What’s the biggest lesson you’ve learned throughout the process of writing your novels over the years, and are you planning to work on any more fiction in the near future?
Matt Serafini: A writing career is an incredibly personal journey and you’ve got to stay true to yourself while walking the path. I think my earliest years of writing were me trying to locate my voice. Really hone in on a style, as well as the stories I wanted to tell. When I look back at my first decade of work as an author, all I see are the things I should’ve done differently. And you can waste a lot of time and energy obsessing over that, or you can chalk it up to a learning experience and move on. Which is exactly what I’d recommend. I don’t think you get to experience real growth unless you do.
And don’t compare yourself to other writers. As I said, the process is a personal one. And that makes it sacred. Everybody gets to where they’re going at a different pace. Just recognize that you can always get better. Keep one ear open for constructive feedback and be open to making changes. Then, keep your head down and do the work. Don’t worry about how much work you do and when you do it. Just keep moving forward.

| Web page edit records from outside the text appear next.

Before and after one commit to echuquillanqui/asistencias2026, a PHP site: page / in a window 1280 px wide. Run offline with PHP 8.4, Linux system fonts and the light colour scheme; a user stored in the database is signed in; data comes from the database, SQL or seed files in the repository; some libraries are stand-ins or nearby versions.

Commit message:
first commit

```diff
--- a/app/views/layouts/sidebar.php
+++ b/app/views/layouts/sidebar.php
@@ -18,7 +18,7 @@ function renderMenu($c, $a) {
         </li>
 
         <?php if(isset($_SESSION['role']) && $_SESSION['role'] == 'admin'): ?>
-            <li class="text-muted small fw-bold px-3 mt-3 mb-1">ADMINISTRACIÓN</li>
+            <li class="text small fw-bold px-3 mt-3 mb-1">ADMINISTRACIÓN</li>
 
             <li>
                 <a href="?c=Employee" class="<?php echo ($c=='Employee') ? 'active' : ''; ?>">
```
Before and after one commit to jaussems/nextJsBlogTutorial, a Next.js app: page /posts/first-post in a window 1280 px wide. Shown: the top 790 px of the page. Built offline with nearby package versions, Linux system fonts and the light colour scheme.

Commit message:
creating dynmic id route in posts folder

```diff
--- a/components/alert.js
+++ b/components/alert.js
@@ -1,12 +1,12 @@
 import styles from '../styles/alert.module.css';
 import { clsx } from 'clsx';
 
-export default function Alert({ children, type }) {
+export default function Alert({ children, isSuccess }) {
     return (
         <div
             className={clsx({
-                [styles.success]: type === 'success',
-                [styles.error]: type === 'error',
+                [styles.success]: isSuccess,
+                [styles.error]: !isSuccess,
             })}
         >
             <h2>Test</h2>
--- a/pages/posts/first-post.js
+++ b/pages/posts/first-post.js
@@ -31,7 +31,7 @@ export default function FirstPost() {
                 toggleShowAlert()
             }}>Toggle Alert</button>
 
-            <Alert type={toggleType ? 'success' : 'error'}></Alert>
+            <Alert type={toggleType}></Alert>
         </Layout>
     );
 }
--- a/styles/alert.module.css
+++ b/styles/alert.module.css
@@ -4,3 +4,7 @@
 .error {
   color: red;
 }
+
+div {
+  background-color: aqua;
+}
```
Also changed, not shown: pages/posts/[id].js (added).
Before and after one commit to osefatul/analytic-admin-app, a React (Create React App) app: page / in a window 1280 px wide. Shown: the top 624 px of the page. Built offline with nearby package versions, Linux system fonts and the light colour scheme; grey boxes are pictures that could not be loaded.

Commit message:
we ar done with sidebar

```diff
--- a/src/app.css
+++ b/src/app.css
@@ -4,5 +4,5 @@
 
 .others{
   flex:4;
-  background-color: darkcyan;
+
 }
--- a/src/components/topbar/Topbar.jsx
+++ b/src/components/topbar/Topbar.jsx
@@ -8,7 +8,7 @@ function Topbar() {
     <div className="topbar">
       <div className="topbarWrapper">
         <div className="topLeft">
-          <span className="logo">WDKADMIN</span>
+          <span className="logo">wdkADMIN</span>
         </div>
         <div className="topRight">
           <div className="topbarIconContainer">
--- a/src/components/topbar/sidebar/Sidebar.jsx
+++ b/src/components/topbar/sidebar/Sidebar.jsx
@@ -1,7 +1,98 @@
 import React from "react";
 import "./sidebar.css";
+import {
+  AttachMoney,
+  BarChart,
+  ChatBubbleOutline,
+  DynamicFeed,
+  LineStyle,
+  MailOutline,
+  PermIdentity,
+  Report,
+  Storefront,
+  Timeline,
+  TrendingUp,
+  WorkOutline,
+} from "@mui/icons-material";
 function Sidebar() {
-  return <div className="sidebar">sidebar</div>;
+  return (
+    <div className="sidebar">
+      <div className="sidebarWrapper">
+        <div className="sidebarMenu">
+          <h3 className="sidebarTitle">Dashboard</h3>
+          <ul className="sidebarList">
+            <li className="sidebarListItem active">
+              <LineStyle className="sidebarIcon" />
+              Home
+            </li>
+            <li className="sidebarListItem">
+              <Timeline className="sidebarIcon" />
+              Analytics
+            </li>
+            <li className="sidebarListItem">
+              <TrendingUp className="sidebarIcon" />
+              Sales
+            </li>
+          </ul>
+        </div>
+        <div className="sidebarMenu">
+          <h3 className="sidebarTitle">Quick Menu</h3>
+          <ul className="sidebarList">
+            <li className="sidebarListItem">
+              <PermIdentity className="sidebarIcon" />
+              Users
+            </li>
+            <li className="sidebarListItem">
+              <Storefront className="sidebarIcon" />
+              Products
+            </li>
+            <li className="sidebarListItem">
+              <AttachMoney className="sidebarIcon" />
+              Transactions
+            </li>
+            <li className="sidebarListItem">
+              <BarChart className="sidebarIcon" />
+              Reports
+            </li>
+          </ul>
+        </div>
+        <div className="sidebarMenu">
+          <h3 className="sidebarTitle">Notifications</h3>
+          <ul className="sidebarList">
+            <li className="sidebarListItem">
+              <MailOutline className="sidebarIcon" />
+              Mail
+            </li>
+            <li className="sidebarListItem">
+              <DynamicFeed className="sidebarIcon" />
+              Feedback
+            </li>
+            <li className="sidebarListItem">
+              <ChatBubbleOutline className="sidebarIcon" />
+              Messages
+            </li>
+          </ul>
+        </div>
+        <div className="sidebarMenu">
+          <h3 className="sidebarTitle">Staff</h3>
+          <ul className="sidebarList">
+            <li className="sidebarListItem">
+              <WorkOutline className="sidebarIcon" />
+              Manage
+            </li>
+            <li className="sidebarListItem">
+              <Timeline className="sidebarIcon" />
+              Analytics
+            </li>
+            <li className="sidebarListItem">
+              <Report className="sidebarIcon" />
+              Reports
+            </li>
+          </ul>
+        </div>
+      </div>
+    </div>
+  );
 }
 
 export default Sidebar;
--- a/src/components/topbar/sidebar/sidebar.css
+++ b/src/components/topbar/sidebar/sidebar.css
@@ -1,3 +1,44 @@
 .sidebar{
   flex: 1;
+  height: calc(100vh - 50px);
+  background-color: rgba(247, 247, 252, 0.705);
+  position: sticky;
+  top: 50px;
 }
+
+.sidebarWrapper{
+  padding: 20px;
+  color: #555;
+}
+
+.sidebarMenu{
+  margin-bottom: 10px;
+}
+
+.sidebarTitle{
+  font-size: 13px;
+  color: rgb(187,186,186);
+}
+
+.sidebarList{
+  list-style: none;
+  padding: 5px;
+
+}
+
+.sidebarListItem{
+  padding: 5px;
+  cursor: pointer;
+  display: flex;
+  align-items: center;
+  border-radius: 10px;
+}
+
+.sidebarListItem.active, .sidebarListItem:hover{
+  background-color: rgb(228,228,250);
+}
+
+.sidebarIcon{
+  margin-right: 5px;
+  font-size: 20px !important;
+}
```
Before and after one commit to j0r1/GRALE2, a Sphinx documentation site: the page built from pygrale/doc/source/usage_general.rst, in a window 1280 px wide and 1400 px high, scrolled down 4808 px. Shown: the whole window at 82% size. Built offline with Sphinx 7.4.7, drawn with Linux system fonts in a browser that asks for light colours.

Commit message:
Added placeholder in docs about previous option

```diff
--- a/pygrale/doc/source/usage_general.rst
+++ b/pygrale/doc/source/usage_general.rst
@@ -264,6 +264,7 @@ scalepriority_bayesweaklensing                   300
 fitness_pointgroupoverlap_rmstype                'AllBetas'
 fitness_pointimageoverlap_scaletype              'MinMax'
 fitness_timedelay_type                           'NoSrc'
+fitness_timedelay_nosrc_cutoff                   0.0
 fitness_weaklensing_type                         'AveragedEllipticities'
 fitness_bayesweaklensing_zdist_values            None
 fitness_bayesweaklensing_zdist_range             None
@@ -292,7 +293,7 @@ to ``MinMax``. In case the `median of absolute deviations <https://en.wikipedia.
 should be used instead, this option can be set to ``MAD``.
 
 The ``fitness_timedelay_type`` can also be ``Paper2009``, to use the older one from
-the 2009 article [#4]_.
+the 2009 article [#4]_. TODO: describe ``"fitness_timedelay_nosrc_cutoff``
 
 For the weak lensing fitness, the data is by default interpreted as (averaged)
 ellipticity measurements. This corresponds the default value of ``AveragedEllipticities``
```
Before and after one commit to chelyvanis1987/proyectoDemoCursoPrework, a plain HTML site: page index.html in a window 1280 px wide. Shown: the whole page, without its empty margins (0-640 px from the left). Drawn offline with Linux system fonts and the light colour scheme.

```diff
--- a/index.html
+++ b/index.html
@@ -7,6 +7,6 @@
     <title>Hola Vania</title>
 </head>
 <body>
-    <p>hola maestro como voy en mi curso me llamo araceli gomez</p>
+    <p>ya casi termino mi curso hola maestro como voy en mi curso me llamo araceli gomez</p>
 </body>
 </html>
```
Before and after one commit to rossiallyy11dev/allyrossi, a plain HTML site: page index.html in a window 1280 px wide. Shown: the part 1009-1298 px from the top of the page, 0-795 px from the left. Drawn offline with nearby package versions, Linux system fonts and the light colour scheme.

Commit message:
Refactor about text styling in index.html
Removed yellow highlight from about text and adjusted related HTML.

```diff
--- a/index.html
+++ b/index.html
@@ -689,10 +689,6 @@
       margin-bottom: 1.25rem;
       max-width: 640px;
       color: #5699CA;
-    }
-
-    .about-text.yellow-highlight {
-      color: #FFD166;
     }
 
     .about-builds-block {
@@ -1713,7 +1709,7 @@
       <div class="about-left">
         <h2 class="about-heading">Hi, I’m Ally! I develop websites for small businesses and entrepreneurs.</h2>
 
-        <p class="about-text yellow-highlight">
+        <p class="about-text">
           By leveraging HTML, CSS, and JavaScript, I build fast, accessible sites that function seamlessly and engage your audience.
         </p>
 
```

As for future work? Publishing moves at the speed of molasses, so there’s very little I can actually talk about right now. Lots of exciting irons in the fire, though!